╭─ Listed records

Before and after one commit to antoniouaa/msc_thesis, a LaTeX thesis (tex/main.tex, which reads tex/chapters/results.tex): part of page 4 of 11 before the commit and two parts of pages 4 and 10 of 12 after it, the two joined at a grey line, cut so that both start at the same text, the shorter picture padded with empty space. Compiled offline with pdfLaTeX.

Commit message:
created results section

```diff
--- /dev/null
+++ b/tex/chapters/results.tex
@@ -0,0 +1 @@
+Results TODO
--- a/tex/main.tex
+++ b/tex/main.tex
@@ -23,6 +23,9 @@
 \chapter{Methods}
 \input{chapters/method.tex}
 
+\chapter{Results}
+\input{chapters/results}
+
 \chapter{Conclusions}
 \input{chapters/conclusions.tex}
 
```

╰─
╭─ Listed records

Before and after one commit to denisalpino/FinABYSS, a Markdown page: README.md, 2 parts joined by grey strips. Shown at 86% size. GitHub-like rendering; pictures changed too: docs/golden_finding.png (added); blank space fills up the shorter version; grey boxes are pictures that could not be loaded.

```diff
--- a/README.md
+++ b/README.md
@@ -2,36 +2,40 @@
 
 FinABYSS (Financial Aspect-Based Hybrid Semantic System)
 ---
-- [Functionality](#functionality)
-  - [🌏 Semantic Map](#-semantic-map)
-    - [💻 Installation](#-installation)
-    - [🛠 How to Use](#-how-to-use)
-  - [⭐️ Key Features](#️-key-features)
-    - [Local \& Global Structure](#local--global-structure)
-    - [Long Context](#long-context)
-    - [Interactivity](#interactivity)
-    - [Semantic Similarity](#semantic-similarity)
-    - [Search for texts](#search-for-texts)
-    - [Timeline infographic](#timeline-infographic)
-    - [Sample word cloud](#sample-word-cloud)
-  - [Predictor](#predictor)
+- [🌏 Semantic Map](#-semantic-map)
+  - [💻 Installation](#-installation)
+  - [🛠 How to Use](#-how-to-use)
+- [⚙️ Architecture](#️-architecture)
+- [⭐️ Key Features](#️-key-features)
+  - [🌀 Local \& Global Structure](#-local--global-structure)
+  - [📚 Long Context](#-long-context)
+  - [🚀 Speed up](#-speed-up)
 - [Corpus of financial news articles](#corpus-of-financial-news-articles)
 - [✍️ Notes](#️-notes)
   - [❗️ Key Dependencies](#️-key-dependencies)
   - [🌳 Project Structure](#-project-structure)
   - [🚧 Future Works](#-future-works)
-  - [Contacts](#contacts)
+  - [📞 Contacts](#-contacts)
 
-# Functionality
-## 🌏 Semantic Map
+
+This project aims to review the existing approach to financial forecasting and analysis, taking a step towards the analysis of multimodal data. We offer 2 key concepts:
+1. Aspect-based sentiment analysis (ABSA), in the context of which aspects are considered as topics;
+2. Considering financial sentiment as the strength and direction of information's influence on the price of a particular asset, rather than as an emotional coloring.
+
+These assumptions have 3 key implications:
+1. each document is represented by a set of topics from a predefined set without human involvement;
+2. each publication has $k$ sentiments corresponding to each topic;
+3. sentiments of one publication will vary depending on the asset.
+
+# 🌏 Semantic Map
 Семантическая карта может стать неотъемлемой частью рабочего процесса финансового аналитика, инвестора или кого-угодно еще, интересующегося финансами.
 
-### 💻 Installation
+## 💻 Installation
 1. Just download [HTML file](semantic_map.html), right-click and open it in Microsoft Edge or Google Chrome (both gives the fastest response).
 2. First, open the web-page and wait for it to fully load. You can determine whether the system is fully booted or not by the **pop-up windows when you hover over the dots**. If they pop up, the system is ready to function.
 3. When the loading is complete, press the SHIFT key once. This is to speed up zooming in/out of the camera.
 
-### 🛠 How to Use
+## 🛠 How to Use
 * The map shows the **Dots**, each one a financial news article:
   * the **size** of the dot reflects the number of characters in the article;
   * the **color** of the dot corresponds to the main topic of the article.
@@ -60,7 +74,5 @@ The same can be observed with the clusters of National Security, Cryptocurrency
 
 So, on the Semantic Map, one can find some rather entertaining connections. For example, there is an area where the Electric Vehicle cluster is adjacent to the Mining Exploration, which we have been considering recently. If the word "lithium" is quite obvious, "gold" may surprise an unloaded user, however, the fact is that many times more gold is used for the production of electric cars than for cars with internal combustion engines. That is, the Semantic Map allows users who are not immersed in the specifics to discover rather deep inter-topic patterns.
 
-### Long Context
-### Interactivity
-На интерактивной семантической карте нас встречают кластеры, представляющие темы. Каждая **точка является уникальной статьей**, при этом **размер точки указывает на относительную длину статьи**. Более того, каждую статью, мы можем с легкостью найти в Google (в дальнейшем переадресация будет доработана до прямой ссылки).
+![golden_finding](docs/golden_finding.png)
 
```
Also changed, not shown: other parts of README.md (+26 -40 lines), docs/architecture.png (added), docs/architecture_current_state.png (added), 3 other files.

╰─
╭─ Listed records

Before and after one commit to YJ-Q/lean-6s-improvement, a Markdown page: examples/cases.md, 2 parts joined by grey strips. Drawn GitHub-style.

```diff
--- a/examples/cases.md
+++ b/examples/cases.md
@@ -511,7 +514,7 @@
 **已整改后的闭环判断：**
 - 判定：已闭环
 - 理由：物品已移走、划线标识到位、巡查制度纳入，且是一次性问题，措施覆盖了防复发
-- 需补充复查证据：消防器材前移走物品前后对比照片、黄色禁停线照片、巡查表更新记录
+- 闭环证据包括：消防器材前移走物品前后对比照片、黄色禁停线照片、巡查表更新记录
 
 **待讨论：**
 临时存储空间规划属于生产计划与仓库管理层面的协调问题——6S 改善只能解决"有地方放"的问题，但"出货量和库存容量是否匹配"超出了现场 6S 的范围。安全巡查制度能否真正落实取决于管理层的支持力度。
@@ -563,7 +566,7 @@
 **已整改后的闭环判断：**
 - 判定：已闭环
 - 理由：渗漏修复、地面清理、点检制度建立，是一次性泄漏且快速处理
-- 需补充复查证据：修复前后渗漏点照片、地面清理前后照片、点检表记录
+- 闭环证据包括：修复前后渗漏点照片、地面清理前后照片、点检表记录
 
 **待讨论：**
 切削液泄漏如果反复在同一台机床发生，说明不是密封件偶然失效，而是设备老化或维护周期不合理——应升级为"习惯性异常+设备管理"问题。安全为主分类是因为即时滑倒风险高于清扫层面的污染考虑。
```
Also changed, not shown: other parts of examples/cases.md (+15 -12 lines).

╰─

Description of the task
When a line in the listing above holds "Installation", include it in the tally; report only the tally.

Answer to the problem
4